However, Sony will have to get in line to take a crack at Apple's portable music scene domination because there are some other pretty big names with equally big pretentions, such as Microsoft for instance.
Sony, which has a respectable 20% share of the Japanese market for portable music players and about 10% globally, believes that it can win over iPod users with superior sound quality using its noise cancellation technology.
In addition, the Japanese electronics giant is touting the ability of the new Walkman to download music directly from a CD player, cutting the PC out of the picture.
There is almost a feeling that Sony is caught in a time warp with regards to the portable music player market. Sound quality has not been raised as a major issue with iPod users and the iPod's relationship with the PC and Mac based iTunes music store and system has been credited with much of the Apple music player's success.
While the CD player is still a standard accessory in most homes, music downloads are becoming the favoured way among many consumers to source music and there is a gradual shift toward computer-based media center type devices that store downloads on hard drives.
Whether a portable player that can download directly from a CD player is a sufficient lure for consumers is questionable.
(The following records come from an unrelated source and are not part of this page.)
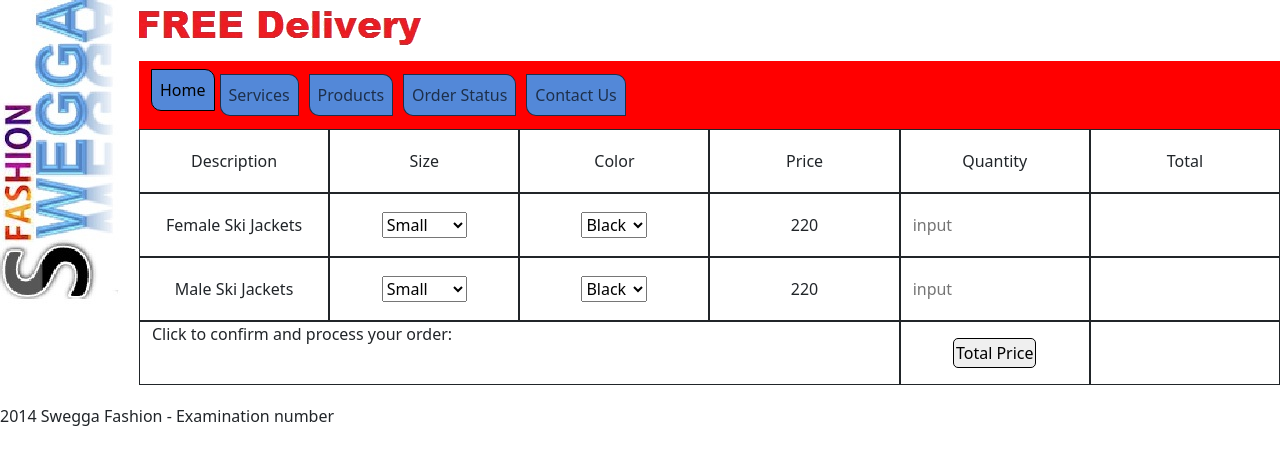
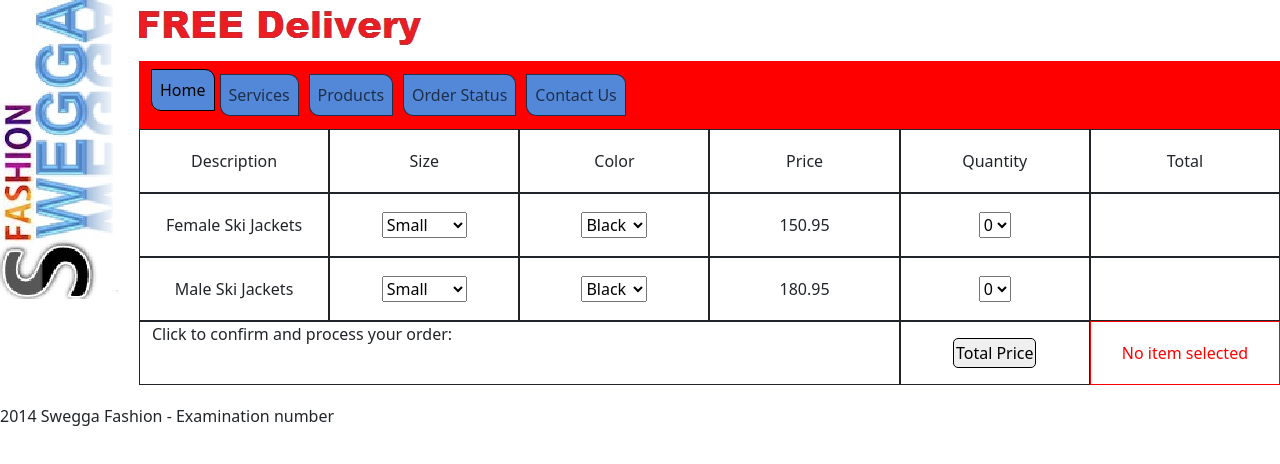
Before and after one commit to robynainsley21/swegga-challenge, a plain HTML site: page index.html in a window 1280 px wide. Both pictures are taken after a click on the button "Total Price". Drawn offline with nearby package versions, Linux system fonts and the light colour scheme.

Commit message:
Complete functionality

```diff
--- a/css/styles.css
+++ b/css/styles.css
@@ -79,6 +79,11 @@ input{
     border: none;
 }
 
+/*for javascript*/
+.error{
+    color: red;
+}
+
 /*main-content*/
 
 /*footer*/
--- a/index.html
+++ b/index.html
@@ -74,51 +74,63 @@
 
             <div class="col-2">Female Ski Jackets</div>
             <div class="col-2">
-              <select name="" id="size">
+              <select name="" id="femaleSize">
                 <option value="small">Small</option>
                 <option value="medium">Medium</option>
                 <option value="large">Large</option>
               </select>
             </div>
             <div class="col-2">
-              <select name="color" id="color">
+              <select name="color" id="femaleColor">
                 <option value="black">Black</option>
                 <option value="white">White</option>
                 <option value="gray">Gray</option>
               </select>
             </div>
-            <div class="col-2"><span>220</span></div>
+            <div class="col-2"><span id="femalePrice">150.95</span></div>
             <div class="col-2">
-              <input type="text" placeholder="input" />
+              <select name="quantity" id="femaleQuantity">
+                <option value="0">0</option>
+                <option value="1">1</option>
+                <option value="2">2</option>
+                <option value="3">3</option>
+                <option value="4">4</option>
+              </select>
             </div>
-            <div class="col-2"></div>
+            <div class="col-2" id="femaleTotal"></div>
 
             <div class="col-2">Male Ski Jackets</div>
             <div class="col-2">
-              <select name="size" id="size">
+              <select name="size" id="maleSize">
                 <option value="small">Small</option>
                 <option value="medium">Medium</option>
                 <option value="large">Large</option>
               </select>
             </div>
             <div class="col-2">
-              <select name="color" id="color">
+              <select name="color" id="maleColor">
                 <option value="black">Black</option>
                 <option value="white">White</option>
                 <option value="gray">Gray</option>
               </select>
             </div>
-            <div class="col-2"><span>220</span></div>
+            <div class="col-2"><span id="malePrice">180.95</span></div>
             <div class="col-2">
-              <input type="text" placeholder="input" />
+              <select name="quantity" id="maleQuantity">
+                <option value="0">0</option>
+                <option value="1">1</option>
+                <option value="2">2</option>
+                <option value="3">3</option>
+                <option value="4">4</option>
+              </select>
             </div>
-            <div class="col-2"></div>
+            <div class="col-2" id="maleTotal"></div>
 
             <div class="col-8">Click to confirm and process your order:</div>
             <div class="col-2 output-btn">
               <button class="total-btn" total-price>Total Price</button>
             </div>
-            <div class="col-2"></div>
+            <div class="col-2" output></div>
           </div>
         </div>
       </div>
--- a/script/script.js
+++ b/script/script.js
@@ -0,0 +1,59 @@
+const totalPrice = document.querySelector("[total-price]")
+const totalOutput = document.querySelector("[output]")
+
+const femaleDetails = {
+  size: document.getElementById("femaleSize"),
+  color: document.getElementById("femaleColor"),
+  price: document.getElementById("femalePrice"),
+  quantity: document.getElementById("femaleQuantity"),
+  total: document.getElementById("femaleTotal"),
+}
+
+const maleDetails = {
+  size: document.getElementById("maleSize"),
+  color: document.getElementById("maleColor"),
+  price: document.getElementById("malePrice"),
+  quantity: document.getElementById("maleQuantity"),
+  total: document.getElementById("maleTotal"),
+};
+
+femaleDetails.quantity.addEventListener("change", () => {
+  let price = +femaleDetails.price.innerText;
+  let quantity = +femaleDetails.quantity.value;
+
+  let calTotal = parseFloat(price * quantity);
+  femaleDetails.total.innerText = calTotal.toFixed(2);
+});
+
+maleDetails.quantity.addEventListener("change", () => {
+  let price = +maleDetails.price.innerText;
+  let quantity = +maleDetails.quantity.value;
+
+  let calTotal = parseFloat(price * quantity);
+  maleDetails.total.innerText = calTotal.toFixed(2);
+});
+
+totalPrice.addEventListener("click", () => {
+  let femaleTotal = parseFloat(femaleDetails.total.innerText);
+  let maleTotal = parseFloat(maleDetails.total.innerText);
+
+  const addTotal = (female, male) => {
+    if (female && male) {
+      return female + male;
+    } else if (female) {
+      return female;
+    } else {
+      return male;
+    }
+  };
+
+  let total = addTotal(femaleTotal, maleTotal)
+
+  if (total) {
+    totalOutput.classList.remove("error")
+    totalOutput.innerText = total.toFixed(2)
+  } else {
+    totalOutput.innerText = "No item selected"
+    totalOutput.classList.add("error")
+  }
+})
```
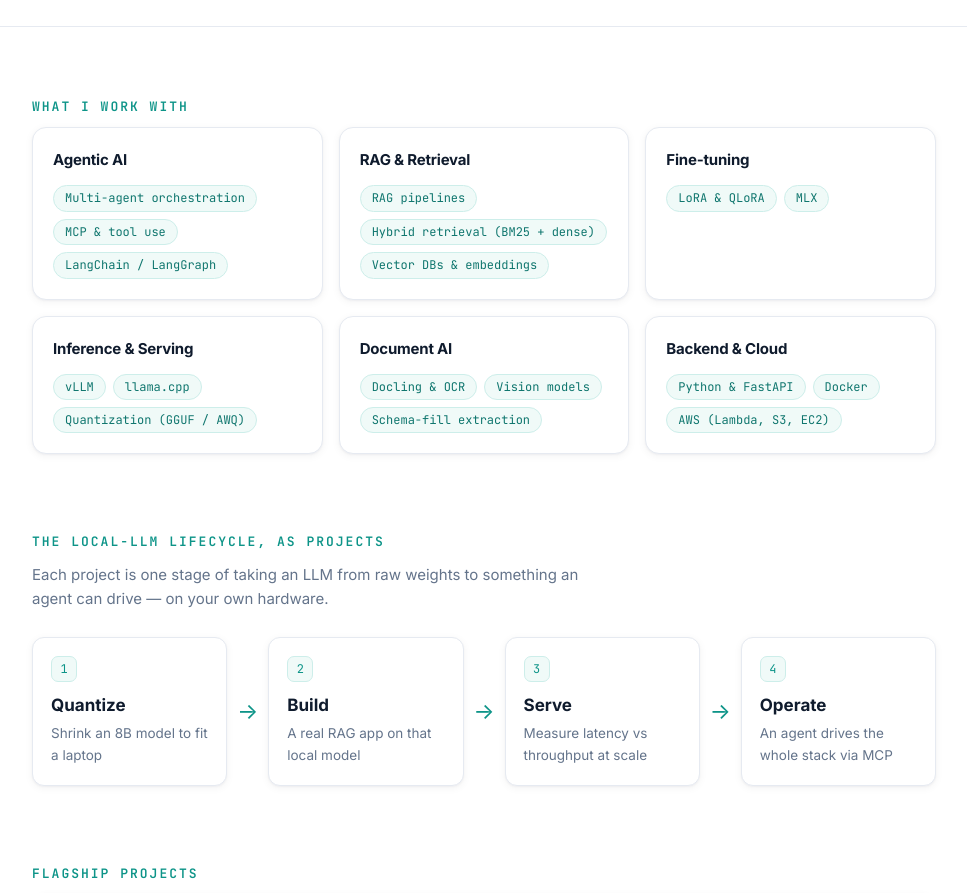
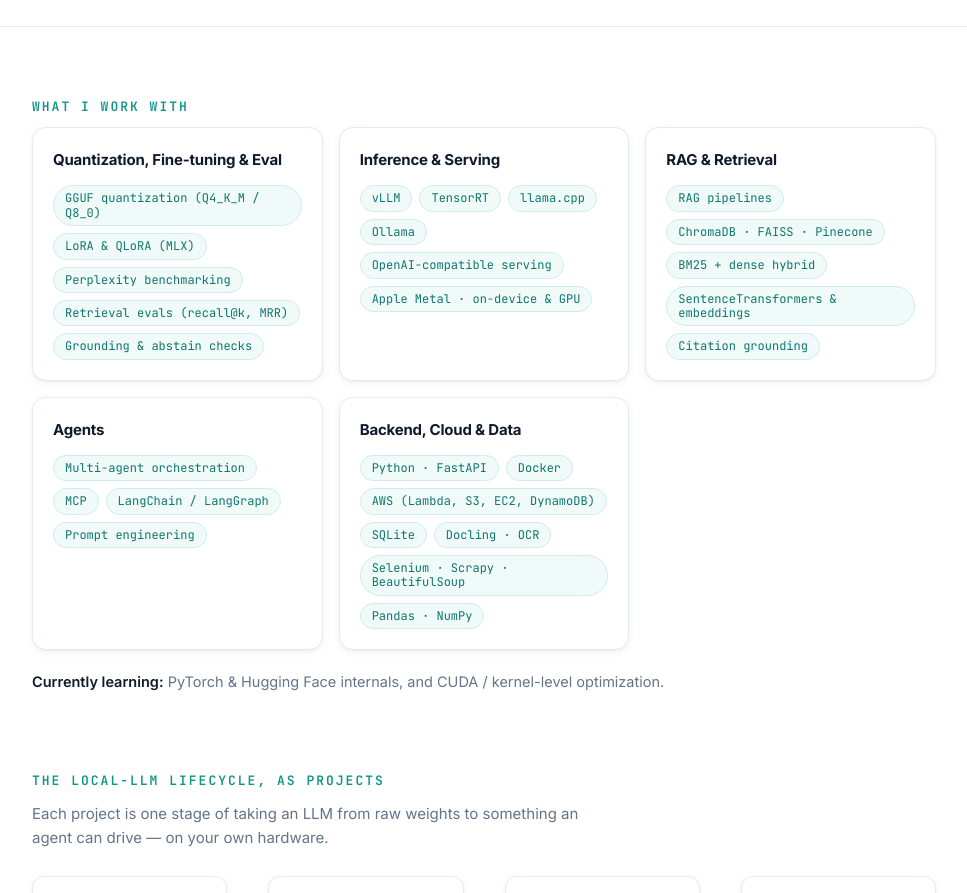
Before and after one commit to Jashwanthjash001/Jashwanthjash001.github.io, a plain HTML site: page index.html in a window 1280 px wide. Shown: the part 700-1593 px from the top of the page, without its empty margins (156-1123 px from the left). Drawn offline with Linux system fonts and the light colour scheme.

Commit message:
Skills: regroup per advisor framework — Model-team first, provable items, 'Currently learning' line

```diff
--- a/index.html
+++ b/index.html
@@ -54,30 +54,27 @@
     <h2 class="section-title">What I work with</h2>
     <div class="stack-grid">
       <div class="stack-cat">
-        <h3>Agentic AI</h3>
-        <ul><li>Multi-agent orchestration</li><li>MCP &amp; tool use</li><li>LangChain / LangGraph</li></ul>
+        <h3>Quantization, Fine-tuning &amp; Eval</h3>
+        <ul><li>GGUF quantization (Q4_K_M / Q8_0)</li><li>LoRA &amp; QLoRA (MLX)</li><li>Perplexity benchmarking</li><li>Retrieval evals (recall@k, MRR)</li><li>Grounding &amp; abstain checks</li></ul>
+      </div>
+      <div class="stack-cat">
+        <h3>Inference &amp; Serving</h3>
+        <ul><li>vLLM</li><li>TensorRT</li><li>llama.cpp</li><li>Ollama</li><li>OpenAI-compatible serving</li><li>Apple Metal · on-device &amp; GPU</li></ul>
       </div>
       <div class="stack-cat">
         <h3>RAG &amp; Retrieval</h3>
-        <ul><li>RAG pipelines</li><li>Hybrid retrieval (BM25 + dense)</li><li>Vector DBs &amp; embeddings</li></ul>
+        <ul><li>RAG pipelines</li><li>ChromaDB · FAISS · Pinecone</li><li>BM25 + dense hybrid</li><li>SentenceTransformers &amp; embeddings</li><li>Citation grounding</li></ul>
       </div>
       <div class="stack-cat">
-        <h3>Fine-tuning</h3>
-        <ul><li>LoRA &amp; QLoRA</li><li>MLX</li></ul>
+        <h3>Agents</h3>
+        <ul><li>Multi-agent orchestration</li><li>MCP</li><li>LangChain / LangGraph</li><li>Prompt engineering</li></ul>
       </div>
       <div class="stack-cat">
-        <h3>Inference &amp; Serving</h3>
-        <ul><li>vLLM</li><li>llama.cpp</li><li>Quantization (GGUF / AWQ)</li></ul>
-      </div>
-      <div class="stack-cat">
-        <h3>Document AI</h3>
-        <ul><li>Docling &amp; OCR</li><li>Vision models</li><li>Schema-fill extraction</li></ul>
-      </div>
-      <div class="stack-cat">
-        <h3>Backend &amp; Cloud</h3>
-        <ul><li>Python &amp; FastAPI</li><li>Docker</li><li>AWS (Lambda, S3, EC2)</li></ul>
+        <h3>Backend, Cloud &amp; Data</h3>
+        <ul><li>Python · FastAPI</li><li>Docker</li><li>AWS (Lambda, S3, EC2, DynamoDB)</li><li>SQLite</li><li>Docling · OCR</li><li>Selenium · Scrapy · BeautifulSoup</li><li>Pandas · NumPy</li></ul>
       </div>
     </div>
+    <p class="stack-learning"><strong>Currently learning:</strong> PyTorch &amp; Hugging Face internals, and CUDA / kernel-level optimization.</p>
   </section>
 
   <!-- LIFECYCLE ARC -->
--- a/style.css
+++ b/style.css
@@ -60,6 +60,8 @@ main, .hero-body, .stack, .arc, .work, .more, .about, .contact {
   padding: 5px 11px;
   line-height: 1.2;
 }
+.stack-learning { margin-top: 20px; color: var(--muted); font-size: 14.5px; }
+.stack-learning strong { color: var(--text); font-weight: 600; }
 
 /* ---------- NAV ---------- */
 .nav {
```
Another important factor that Sony has yet to reveal is whether new Walkman range will include a tie-in with any online music stores. The other major players have acknowledged this as an important component of their strategy to take on the dominance of the iPod-iTunes duet.